● How to complete this task: Work through the listing below, copying each line that carries the word "stephanielenehan".
• • • •
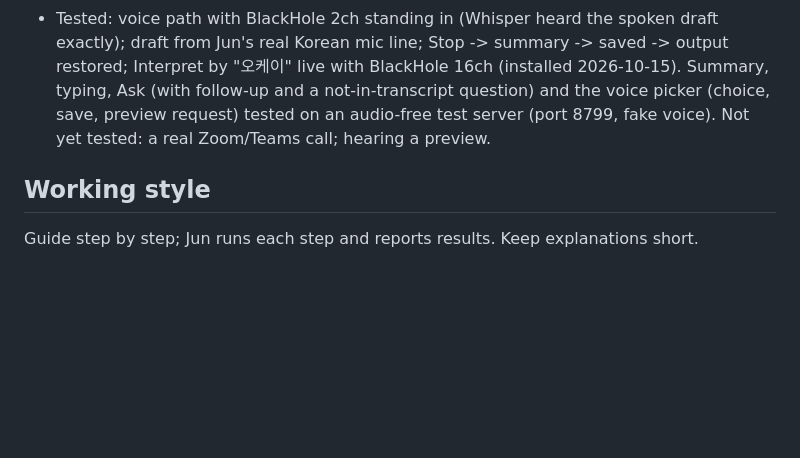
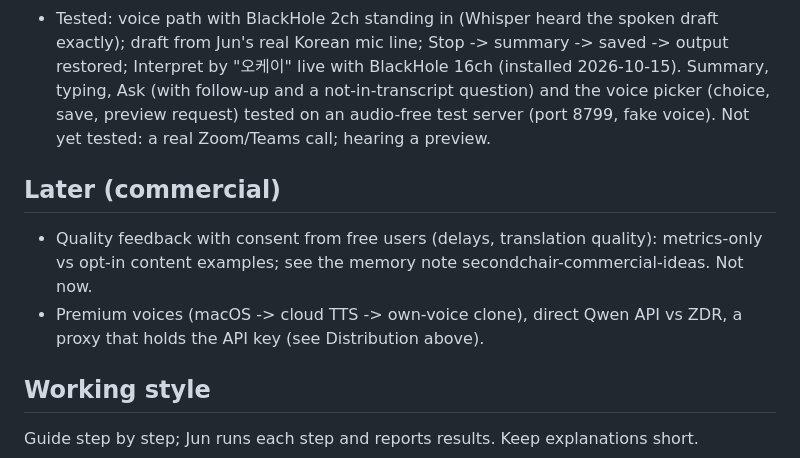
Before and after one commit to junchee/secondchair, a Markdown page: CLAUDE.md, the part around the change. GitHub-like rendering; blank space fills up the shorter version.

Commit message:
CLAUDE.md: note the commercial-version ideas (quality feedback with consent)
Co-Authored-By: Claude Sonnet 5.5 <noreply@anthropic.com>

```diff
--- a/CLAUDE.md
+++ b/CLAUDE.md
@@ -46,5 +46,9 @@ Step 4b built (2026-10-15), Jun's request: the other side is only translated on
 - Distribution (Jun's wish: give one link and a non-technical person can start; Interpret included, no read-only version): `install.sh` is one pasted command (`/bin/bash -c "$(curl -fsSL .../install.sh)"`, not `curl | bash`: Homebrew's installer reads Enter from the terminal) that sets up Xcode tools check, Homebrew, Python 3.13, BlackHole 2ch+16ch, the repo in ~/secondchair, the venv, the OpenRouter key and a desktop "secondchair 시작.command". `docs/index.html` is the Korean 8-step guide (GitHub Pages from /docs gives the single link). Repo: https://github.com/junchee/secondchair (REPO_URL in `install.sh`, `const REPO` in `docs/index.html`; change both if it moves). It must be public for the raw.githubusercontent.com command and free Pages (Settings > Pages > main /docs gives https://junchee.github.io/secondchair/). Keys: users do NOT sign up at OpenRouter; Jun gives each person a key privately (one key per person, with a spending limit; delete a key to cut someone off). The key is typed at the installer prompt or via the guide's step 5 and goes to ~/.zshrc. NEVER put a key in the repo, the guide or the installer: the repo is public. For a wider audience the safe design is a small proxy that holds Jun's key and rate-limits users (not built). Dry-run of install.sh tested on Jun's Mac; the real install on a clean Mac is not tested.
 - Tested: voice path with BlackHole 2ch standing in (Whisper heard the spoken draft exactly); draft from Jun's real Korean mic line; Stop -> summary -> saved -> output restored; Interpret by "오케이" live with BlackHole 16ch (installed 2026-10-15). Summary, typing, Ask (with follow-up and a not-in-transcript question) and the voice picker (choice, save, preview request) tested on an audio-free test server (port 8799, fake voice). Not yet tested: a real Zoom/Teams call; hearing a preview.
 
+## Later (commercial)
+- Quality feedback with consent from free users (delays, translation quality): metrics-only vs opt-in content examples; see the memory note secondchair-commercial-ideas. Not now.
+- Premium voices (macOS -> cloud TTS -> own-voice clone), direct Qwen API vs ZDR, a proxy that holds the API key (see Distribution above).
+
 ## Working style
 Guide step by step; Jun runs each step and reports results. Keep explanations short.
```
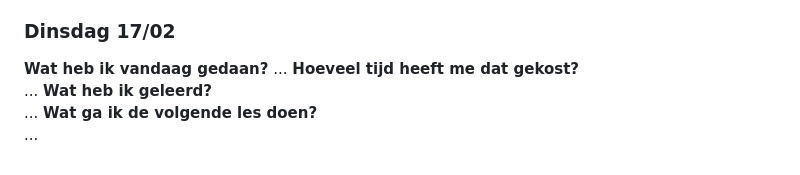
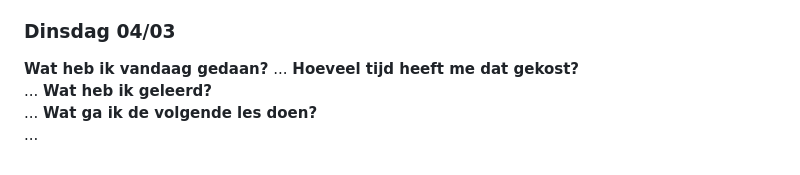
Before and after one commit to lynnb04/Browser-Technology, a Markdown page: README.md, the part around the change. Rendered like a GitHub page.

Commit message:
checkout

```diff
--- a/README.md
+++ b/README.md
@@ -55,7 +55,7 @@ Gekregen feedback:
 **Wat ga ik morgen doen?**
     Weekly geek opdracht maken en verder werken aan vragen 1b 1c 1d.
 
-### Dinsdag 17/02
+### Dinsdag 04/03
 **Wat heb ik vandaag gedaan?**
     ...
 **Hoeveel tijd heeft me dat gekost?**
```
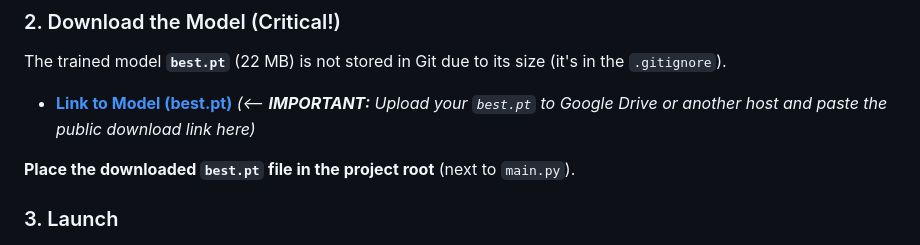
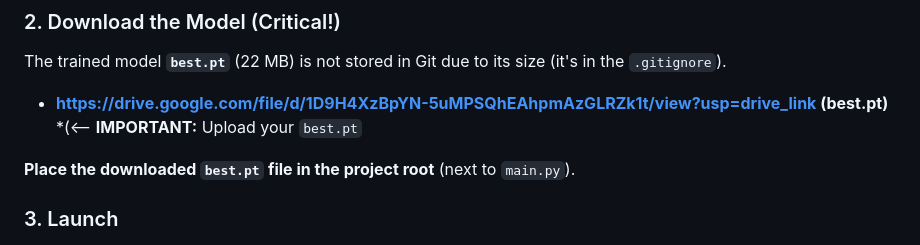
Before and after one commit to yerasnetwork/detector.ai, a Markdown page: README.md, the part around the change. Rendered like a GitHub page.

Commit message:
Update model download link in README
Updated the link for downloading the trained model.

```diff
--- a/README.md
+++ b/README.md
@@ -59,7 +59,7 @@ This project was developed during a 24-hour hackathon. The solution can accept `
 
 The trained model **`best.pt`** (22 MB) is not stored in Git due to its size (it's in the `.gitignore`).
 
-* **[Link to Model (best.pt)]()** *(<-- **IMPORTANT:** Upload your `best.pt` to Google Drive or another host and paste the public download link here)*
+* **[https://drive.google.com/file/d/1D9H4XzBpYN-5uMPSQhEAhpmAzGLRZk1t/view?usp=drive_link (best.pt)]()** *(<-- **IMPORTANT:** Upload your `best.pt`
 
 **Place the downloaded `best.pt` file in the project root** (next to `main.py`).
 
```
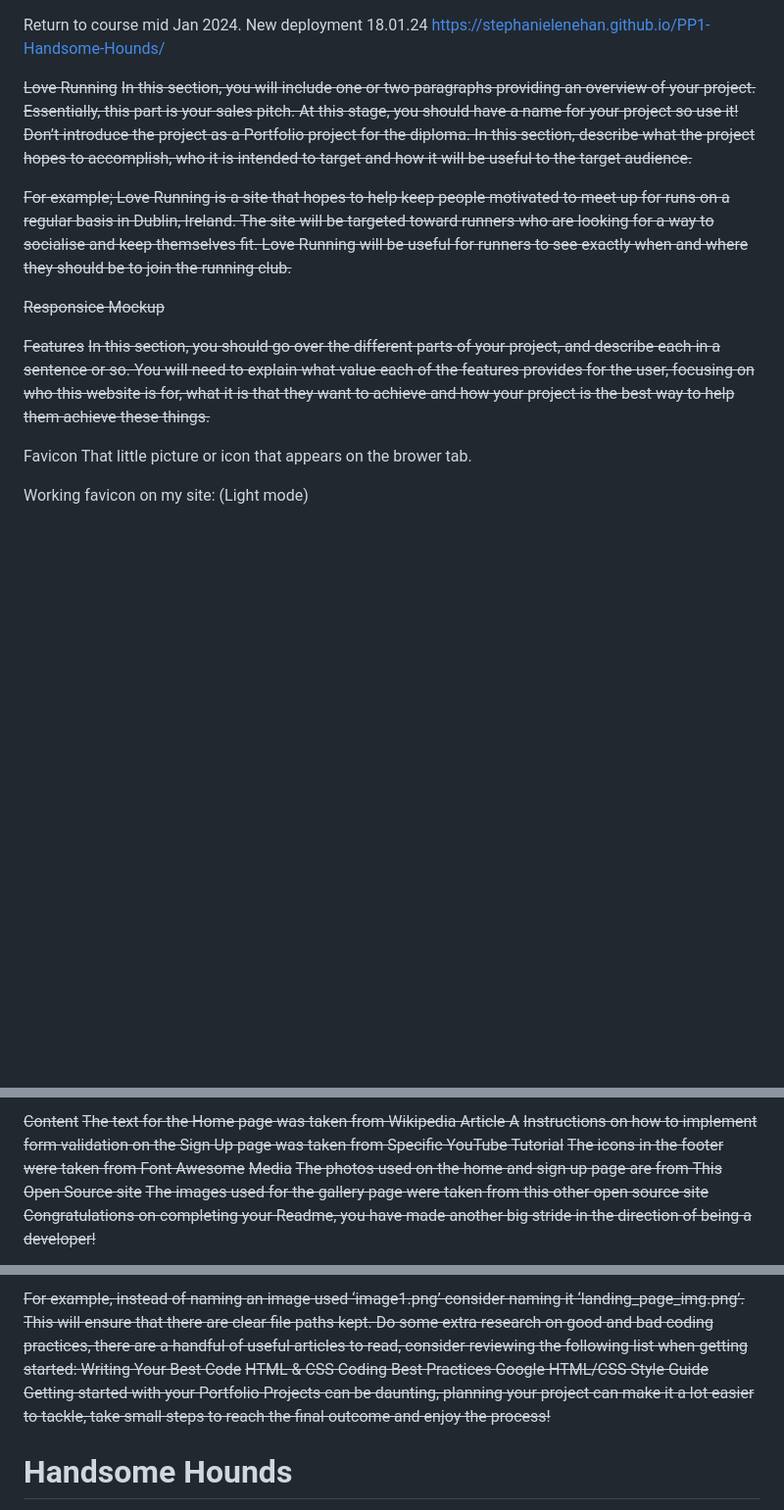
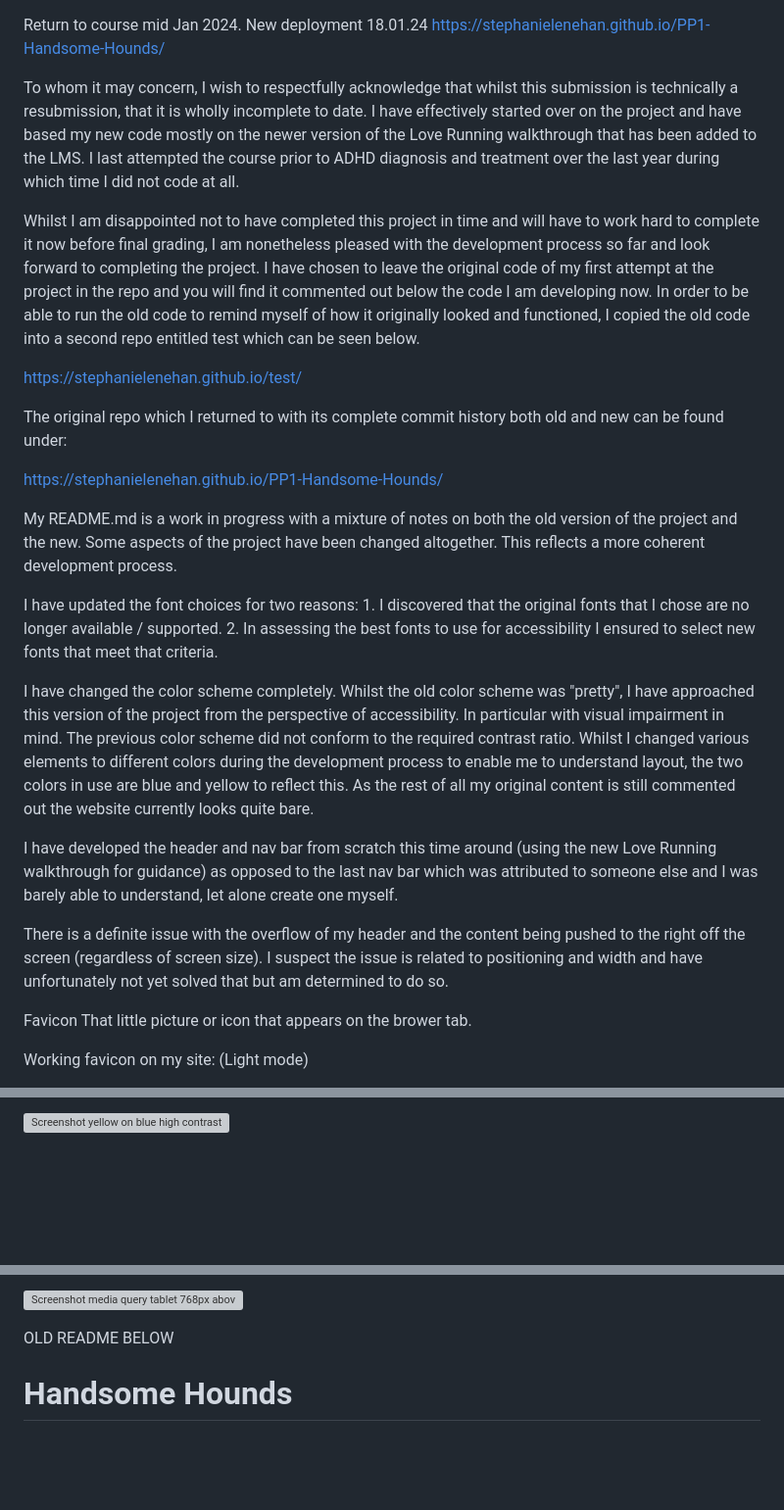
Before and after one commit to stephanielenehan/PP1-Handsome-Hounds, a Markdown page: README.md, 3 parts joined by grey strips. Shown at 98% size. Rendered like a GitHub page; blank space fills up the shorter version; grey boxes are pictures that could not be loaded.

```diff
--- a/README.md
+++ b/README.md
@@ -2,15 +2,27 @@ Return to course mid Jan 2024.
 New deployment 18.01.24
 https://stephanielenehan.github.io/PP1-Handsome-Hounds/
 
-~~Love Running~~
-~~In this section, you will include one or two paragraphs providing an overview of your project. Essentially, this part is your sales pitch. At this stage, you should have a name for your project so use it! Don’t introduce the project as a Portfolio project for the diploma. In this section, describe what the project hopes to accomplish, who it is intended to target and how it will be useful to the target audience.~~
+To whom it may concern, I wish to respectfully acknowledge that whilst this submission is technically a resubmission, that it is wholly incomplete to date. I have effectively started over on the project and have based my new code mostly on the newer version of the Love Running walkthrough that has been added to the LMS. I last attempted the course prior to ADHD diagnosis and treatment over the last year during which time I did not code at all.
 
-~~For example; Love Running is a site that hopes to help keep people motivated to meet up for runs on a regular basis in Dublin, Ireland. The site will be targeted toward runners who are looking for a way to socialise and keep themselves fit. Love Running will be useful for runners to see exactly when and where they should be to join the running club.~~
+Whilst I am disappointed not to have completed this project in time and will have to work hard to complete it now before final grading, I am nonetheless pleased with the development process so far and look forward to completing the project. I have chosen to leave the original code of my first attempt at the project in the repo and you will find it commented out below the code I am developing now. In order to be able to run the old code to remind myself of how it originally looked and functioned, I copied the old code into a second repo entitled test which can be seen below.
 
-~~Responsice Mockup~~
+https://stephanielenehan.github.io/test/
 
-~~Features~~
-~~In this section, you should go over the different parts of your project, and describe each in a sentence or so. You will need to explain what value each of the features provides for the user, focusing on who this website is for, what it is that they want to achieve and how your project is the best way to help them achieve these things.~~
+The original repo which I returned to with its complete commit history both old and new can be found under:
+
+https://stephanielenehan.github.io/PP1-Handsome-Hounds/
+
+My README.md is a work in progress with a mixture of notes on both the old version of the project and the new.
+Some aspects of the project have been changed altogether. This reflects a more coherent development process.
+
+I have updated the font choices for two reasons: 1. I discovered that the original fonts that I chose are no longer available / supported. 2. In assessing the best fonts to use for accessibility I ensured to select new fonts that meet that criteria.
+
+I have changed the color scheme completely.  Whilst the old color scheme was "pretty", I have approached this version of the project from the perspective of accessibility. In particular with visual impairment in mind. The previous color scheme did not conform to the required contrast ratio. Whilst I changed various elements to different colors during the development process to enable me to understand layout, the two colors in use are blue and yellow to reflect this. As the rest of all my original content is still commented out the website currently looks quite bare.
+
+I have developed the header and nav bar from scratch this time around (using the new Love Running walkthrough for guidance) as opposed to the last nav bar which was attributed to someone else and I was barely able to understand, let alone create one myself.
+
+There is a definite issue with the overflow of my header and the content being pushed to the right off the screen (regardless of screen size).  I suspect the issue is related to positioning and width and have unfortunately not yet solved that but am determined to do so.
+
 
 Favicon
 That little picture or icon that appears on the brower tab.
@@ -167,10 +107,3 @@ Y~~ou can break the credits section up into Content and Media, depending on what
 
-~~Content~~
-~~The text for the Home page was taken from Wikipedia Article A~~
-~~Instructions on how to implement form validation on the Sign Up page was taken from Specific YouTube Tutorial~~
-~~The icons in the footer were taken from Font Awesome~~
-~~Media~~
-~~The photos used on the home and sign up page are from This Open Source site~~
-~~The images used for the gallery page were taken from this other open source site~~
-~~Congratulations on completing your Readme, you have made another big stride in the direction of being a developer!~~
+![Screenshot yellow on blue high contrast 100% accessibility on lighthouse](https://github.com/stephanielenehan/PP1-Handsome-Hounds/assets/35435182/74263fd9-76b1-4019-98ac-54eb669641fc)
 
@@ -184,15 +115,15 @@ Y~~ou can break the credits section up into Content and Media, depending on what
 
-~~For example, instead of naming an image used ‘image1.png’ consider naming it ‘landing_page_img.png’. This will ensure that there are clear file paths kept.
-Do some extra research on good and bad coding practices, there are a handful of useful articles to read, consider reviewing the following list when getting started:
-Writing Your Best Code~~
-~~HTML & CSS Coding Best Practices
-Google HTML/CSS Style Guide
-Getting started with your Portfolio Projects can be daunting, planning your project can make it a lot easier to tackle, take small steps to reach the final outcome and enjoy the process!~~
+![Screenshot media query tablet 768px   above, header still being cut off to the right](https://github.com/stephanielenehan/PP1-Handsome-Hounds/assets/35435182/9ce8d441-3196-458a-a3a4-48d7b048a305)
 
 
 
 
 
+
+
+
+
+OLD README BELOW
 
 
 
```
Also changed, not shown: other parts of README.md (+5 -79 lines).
• • • •
● Solved exercise:
Before and after one commit to stephanielenehan/PP1-Handsome-Hounds, a Markdown page: README.md, 3 parts joined by grey strips. Shown at 98% size. Rendered like a GitHub page; blank space fills up the shorter version; grey boxes are pictures that could not be loaded.
 https://stephanielenehan.github.io/PP1-Handsome-Hounds/
+https://stephanielenehan.github.io/test/
+https://stephanielenehan.github.io/PP1-Handsome-Hounds/
+![Screenshot yellow on blue high contrast 100% accessibility on lighthouse](https://github.com/stephanielenehan/PP1-Handsome-Hounds/assets/35435182/74263fd9-76b1-4019-98ac-54eb669641fc)
+![Screenshot media query tablet 768px   above, header still being cut off to the right](https://github.com/stephanielenehan/PP1-Handsome-Hounds/assets/35435182/9ce8d441-3196-458a-a3a4-48d7b048a305)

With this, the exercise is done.